In the entries below, how many lines contain "justify"? Answer with the number and nothing else.
_ _ _ _
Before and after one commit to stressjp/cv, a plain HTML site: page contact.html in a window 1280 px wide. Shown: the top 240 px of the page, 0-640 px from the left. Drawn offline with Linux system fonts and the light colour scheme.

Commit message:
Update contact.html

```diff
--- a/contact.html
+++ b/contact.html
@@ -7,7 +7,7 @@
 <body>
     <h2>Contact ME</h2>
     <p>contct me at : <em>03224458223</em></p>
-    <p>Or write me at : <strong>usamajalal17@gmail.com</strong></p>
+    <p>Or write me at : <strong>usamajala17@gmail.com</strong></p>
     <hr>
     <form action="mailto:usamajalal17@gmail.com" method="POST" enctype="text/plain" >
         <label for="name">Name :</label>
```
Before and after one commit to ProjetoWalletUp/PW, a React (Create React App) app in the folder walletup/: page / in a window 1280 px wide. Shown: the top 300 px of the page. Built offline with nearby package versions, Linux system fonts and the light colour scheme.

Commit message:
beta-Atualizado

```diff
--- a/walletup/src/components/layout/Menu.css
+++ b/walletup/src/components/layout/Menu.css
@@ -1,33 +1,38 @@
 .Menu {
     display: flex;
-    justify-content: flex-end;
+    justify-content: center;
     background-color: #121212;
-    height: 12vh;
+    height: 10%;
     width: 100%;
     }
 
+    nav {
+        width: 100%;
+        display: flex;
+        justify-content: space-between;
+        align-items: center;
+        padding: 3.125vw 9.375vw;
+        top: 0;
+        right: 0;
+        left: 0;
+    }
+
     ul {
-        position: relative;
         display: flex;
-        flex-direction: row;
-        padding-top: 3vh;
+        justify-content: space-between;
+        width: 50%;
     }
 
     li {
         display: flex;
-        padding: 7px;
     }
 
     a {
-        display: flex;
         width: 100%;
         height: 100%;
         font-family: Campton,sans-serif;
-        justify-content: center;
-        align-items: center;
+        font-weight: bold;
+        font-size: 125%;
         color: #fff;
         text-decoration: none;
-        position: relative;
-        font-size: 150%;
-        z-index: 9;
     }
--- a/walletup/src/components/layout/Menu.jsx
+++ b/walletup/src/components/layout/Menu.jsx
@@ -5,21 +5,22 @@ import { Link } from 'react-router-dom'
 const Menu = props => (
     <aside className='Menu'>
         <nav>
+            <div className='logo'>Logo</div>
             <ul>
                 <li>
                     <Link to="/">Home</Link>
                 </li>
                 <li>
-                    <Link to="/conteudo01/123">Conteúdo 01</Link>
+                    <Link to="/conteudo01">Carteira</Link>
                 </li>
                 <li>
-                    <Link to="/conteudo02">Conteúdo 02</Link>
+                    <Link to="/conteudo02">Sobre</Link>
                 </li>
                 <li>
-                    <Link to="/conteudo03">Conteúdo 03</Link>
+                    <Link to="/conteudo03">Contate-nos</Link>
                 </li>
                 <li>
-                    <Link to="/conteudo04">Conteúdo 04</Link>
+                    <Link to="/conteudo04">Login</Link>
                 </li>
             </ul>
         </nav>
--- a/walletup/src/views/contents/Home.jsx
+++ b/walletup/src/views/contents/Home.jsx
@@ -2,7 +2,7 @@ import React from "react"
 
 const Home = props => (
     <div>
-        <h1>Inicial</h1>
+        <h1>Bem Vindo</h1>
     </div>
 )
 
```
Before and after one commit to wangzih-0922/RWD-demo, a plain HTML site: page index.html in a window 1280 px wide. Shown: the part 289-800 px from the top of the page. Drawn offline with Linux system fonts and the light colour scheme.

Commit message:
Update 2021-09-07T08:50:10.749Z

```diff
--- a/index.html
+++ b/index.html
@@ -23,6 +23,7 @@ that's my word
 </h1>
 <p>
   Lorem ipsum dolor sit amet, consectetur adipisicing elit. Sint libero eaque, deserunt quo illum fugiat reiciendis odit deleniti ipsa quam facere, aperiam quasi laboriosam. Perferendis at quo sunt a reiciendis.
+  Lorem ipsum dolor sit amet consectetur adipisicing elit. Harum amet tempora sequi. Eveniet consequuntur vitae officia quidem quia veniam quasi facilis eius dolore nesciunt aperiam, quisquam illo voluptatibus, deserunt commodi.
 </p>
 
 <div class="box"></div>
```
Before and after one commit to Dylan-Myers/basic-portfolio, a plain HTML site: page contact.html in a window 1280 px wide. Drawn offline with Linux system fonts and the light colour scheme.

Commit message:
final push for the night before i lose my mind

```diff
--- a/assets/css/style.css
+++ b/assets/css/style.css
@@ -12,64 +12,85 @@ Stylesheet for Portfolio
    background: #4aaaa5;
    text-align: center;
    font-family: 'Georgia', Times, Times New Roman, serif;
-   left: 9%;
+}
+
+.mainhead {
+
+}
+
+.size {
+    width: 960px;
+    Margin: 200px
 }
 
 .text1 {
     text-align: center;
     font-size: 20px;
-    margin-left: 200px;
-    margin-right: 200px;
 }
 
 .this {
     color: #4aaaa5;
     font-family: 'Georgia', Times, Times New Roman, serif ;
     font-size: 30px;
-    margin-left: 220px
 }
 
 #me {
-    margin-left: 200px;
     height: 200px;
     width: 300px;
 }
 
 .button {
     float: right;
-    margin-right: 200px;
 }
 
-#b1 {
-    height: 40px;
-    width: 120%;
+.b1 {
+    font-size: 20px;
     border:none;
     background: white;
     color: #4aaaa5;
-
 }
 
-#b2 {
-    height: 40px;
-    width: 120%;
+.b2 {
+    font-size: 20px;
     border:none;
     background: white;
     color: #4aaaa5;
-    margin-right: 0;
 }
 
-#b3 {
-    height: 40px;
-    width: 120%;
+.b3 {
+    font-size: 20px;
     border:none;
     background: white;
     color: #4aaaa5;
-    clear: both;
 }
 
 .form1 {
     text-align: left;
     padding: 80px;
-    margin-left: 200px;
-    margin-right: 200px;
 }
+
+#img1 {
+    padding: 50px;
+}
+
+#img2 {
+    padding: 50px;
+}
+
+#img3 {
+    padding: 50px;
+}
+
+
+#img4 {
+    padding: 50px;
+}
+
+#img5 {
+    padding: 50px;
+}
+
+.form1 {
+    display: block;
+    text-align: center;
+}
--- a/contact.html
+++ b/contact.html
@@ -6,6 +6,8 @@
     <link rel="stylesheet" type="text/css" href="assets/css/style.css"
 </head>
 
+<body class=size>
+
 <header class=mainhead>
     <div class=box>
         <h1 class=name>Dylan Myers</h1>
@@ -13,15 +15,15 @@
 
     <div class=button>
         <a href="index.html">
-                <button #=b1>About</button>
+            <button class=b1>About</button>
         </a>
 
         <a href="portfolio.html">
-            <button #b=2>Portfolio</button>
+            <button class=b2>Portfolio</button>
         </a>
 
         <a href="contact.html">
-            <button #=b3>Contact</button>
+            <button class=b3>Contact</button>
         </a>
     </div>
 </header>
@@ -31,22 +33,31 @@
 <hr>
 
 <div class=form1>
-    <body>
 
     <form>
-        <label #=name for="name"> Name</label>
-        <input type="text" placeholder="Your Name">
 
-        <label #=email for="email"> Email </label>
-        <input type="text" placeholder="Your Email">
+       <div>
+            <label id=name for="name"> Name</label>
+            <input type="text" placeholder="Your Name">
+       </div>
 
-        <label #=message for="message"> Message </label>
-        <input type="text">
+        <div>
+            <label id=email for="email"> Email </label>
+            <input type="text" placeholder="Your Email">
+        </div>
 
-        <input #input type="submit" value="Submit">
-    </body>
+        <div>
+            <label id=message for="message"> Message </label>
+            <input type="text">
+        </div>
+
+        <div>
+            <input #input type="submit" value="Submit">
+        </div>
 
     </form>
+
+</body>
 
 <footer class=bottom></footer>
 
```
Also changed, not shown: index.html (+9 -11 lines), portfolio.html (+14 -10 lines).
_ _ _ _
Completed task:
5